  5. What are the stakes of the story? What happens if your protagonist falls flat on their face? Is it the end of the world? The end of a relationship? End of employment? What if they succeed? The status quo should change by the end of the story.
  6. Do not let your character be a leaf on the wind. They need to be a jet plane. In other words- give the character(s) agency. Have them make decisions. Have them make choices. These can even be bad choices, but make them act in the world you create.
  7. Work out now how you are going to tell the story. First person present? Third person limited past? Now’s the time to make those decisions, not at 12:01 am in November 1.
  8. Think about your beats. Road map out your story. NaNoWriMo is 50,000 words. That’s 10k words an act for five acts. You know who worked the five act model? Shakespeare. Be like Shakespeare.
  9. Allow yourself to suck. NaNoWriMo is designed to get writers to get words on page. They don’t have to be the perfect words. That’s what editing is for.
  10. Don’t give a fuck about genre. You want to write steampunk airship pirates battling Martians? Shapeshifter mutant erotica? Weird West meets Weird Science? You do you.
  11. Look at your schedule. 30 days for 50k words is 1,666.67 words per day. November contains things like Thanksgiving. Black Friday. Cyber Monday. Having to go to work. Plan out what days might end up being blacked out for writing. Plan accordingly.
  12. There are certain things that drive word count. Action. Dialogue (especially asking questions). Do those things.
  13. Certain parts are going to bog you down. Writing long descriptions. Writing exposition.
  14. Getting stuck on a scene? Put in a place holder. Something like [Exposition on the nature the lamia/sphinx war goes here]. Move on to the next scene. Put that bracket in red, set it off from the rest of the scene. Come back to it later when you are ready to tackle it.
  15. Find your writing groove now. Music or no music? What kind of music? Caffeine? Alcohol? Other? If booze makes you sleepy, you might want to scale back when writing. You won’t get nearly as much done as you might think. Haven’t written anything in a while? Maybe write a couple of short pieces before hand. Take those characters out for a test drive. Writing is a muscle. The more you exercise it, the stronger it gets.

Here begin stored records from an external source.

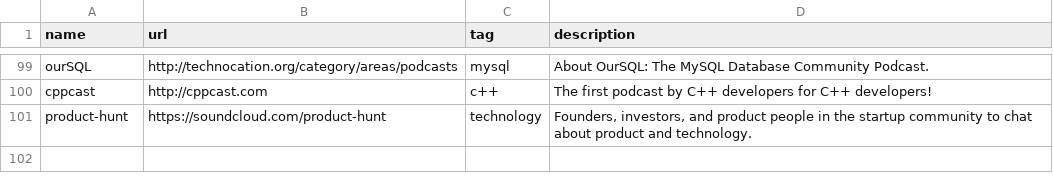
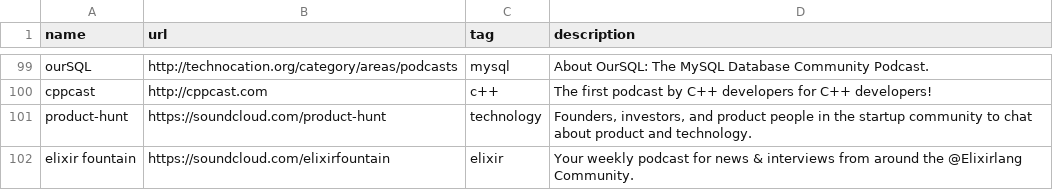
Before and after one commit to griffio/griffio.github.io, a CSV file: _data/techpodcasts.csv, drawn as a sheet; only a part is shown, gaps mark what is left out; the diff names each change by its address in the sheet, - before the commit and + after, or states it on an @@ line.

Commit message:
Update techpodcasts.csv

```diff
--- a/_data/techpodcasts.csv
+++ b/_data/techpodcasts.csv
+row 102: elixir fountain | https://soundcloud.com/elixirfountain | elixir | Your weekly podcast for news & interviews from around the @Elixirlang Community.
```
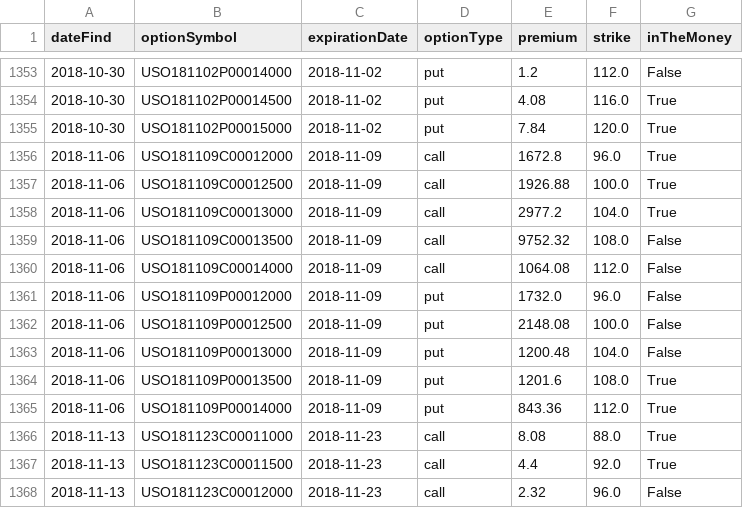
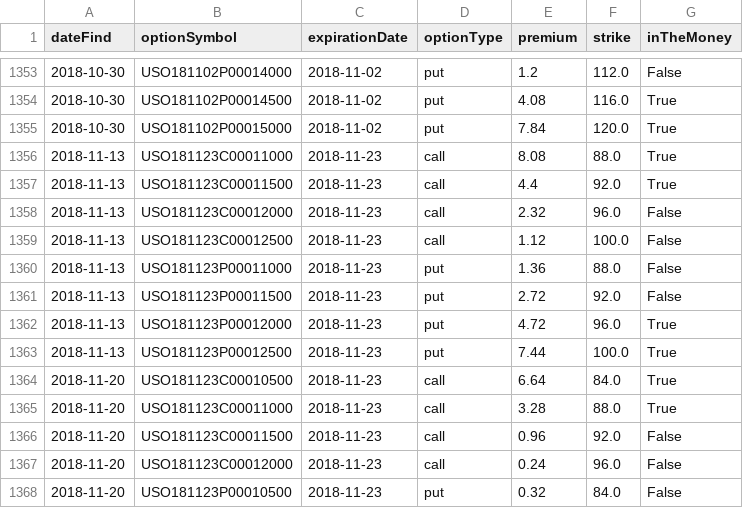
Before and after one commit to Ian-Matheson/FML-Final-Project, a CSV file: historical_options_uso_2.csv, drawn as a sheet; only a part is shown, gaps mark what is left out; the shorter side is filled out with more unchanged rows; the diff names each change by its address in the sheet, - before the commit and + after, or states it on an @@ line.

Commit message:
removed rows in historical_options_uso_2 with bizarrely insane premiums

```diff
--- a/historical_options_uso_2.csv
+++ b/historical_options_uso_2.csv
-row 1356: 2018-11-06 | USO181109C00012000 | 2018-11-09 | call | 1672.8 | 96.0 | True
-row 1357: 2018-11-06 | USO181109C00012500 | 2018-11-09 | call | 1926.88 | 100.0 | True
-row 1358: 2018-11-06 | USO181109C00013000 | 2018-11-09 | call | 2977.2 | 104.0 | True
-row 1359: 2018-11-06 | USO181109C00013500 | 2018-11-09 | call | 9752.32 | 108.0 | False
-row 1360: 2018-11-06 | USO181109C00014000 | 2018-11-09 | call | 1064.08 | 112.0 | False
-row 1361: 2018-11-06 | USO181109P00012000 | 2018-11-09 | put | 1732.0 | 96.0 | False
-row 1362: 2018-11-06 | USO181109P00012500 | 2018-11-09 | put | 2148.08 | 100.0 | False
-row 1363: 2018-11-06 | USO181109P00013000 | 2018-11-09 | put | 1200.48 | 104.0 | False
-row 1364: 2018-11-06 | USO181109P00013500 | 2018-11-09 | put | 1201.6 | 108.0 | True
-row 1365: 2018-11-06 | USO181109P00014000 | 2018-11-09 | put | 843.36 | 112.0 | True
```
Also changed, not shown: 2 other files.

Further reading:

How to Write a Novel in 3 Days (The Michael Moorcock Way)

The official NaNoWriMo website.

Yes, I am considering participating in NaNoWriMo this year. I did it years ago. 2001 I think? And I finished. And if I do participate I’ll be posting the word slurry here, one day at a time.

Being a continuation from here.

The first part can be found here (yes, I still haven’t gone back and renamed all the pieces, but then this wasn’t originally envisioned as a serialized long piece, either). I like this piece because it let me use Viktoria more and deservedly so. As always, feedback and comments are welcome (and hey, feel free to check out some of the other pieces on the site while you are at it).


This week’s challenge is to use the always entertaining Who the Fuck is MY D&D Character? My result:


So yeah, that got me this short (which I know feels like it could be something a lot bigger, but damn, I had just about 1000 words to work with here). As always, comments are welcome and appreciated (as is sharing, liking, following on twitter or liking on facebook.

Yes, yes, you came for story time, not self-promotion time. I GET IT.